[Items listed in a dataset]

┌────────

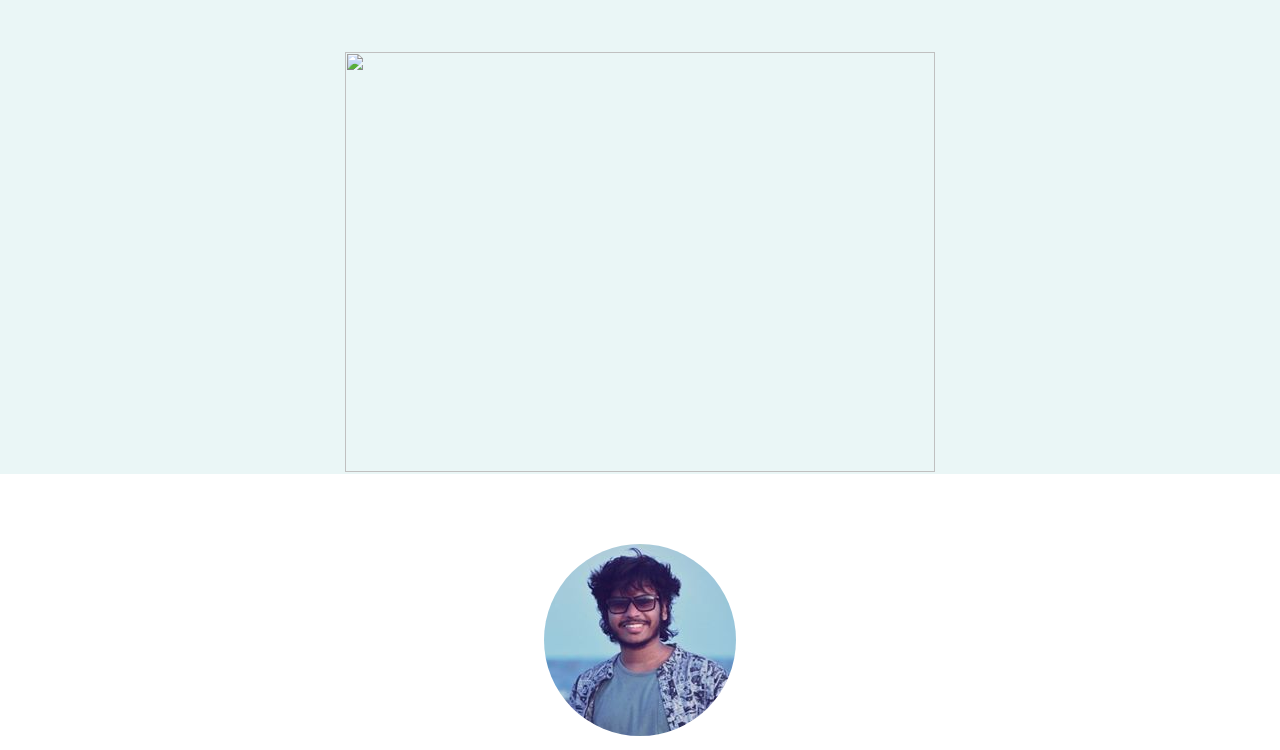
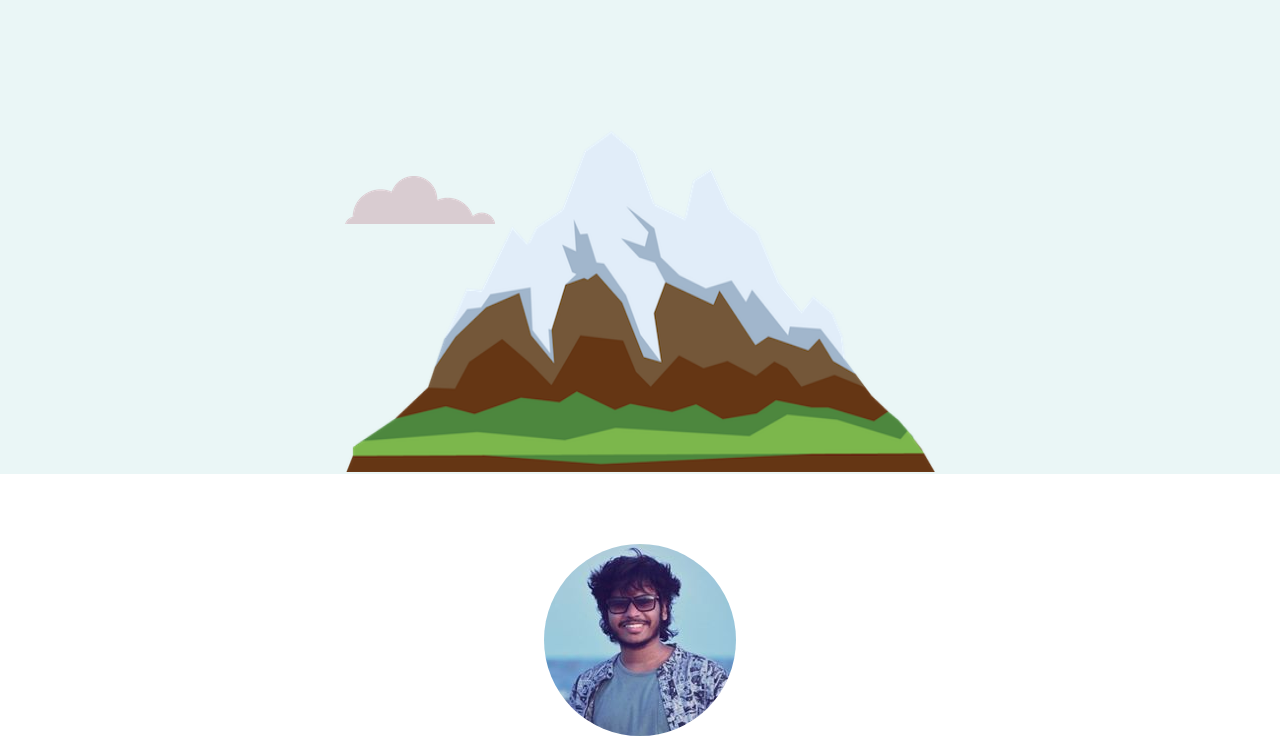
Before and after one commit to PrajwalCvs/MYCV, a plain HTML site: page index.html in a window 1280 px wide. Shown: the part 276-1026 px from the top of the page. Drawn offline with Linux system fonts and the light colour scheme; a web font is replaced by a local one.

Commit message:
Clouds and Mountains html correction.

```diff
--- a/index.html
+++ b/index.html
@@ -10,11 +10,11 @@
   <body>
 
     <div class="normal">
-      <img class="cloud1" src="pics/cloud.png" alt="">
+      <img class="cloud1" src="cloud.png" alt="">
       <h1 class="">I am Prajwal</h1>
       <h2 class="developer">A web developer</h2>
-      <img class="cloud"src="pics/cloud.png" alt="">
-      <img class="mountain" src="pics/mountain.png" alt="">
+      <img class="cloud"src="cloud.png" alt="">
+      <img class="mountain" src="mountain.png" alt="">
 
     </div>
     <div class="middle-container">
```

└────────

Where an entry holds an image, drop the image and copy the remaining text exactly.

Solution:
Before and after one commit to PrajwalCvs/MYCV, a plain HTML site: page index.html in a window 1280 px wide. Shown: the part 276-1026 px from the top of the page. Drawn offline with Linux system fonts and the light colour scheme; a web font is replaced by a local one.

Commit message:
Clouds and Mountains html correction.

```diff
--- a/index.html
+++ b/index.html
@@ -10,11 +10,11 @@
   <body>
 
     <div class="normal">
-      <img class="cloud1" src="pics/cloud.png" alt="">
+      <img class="cloud1" src="cloud.png" alt="">
       <h1 class="">I am Prajwal</h1>
       <h2 class="developer">A web developer</h2>
-      <img class="cloud"src="pics/cloud.png" alt="">
-      <img class="mountain" src="pics/mountain.png" alt="">
+      <img class="cloud"src="cloud.png" alt="">
+      <img class="mountain" src="mountain.png" alt="">
 
     </div>
     <div class="middle-container">
```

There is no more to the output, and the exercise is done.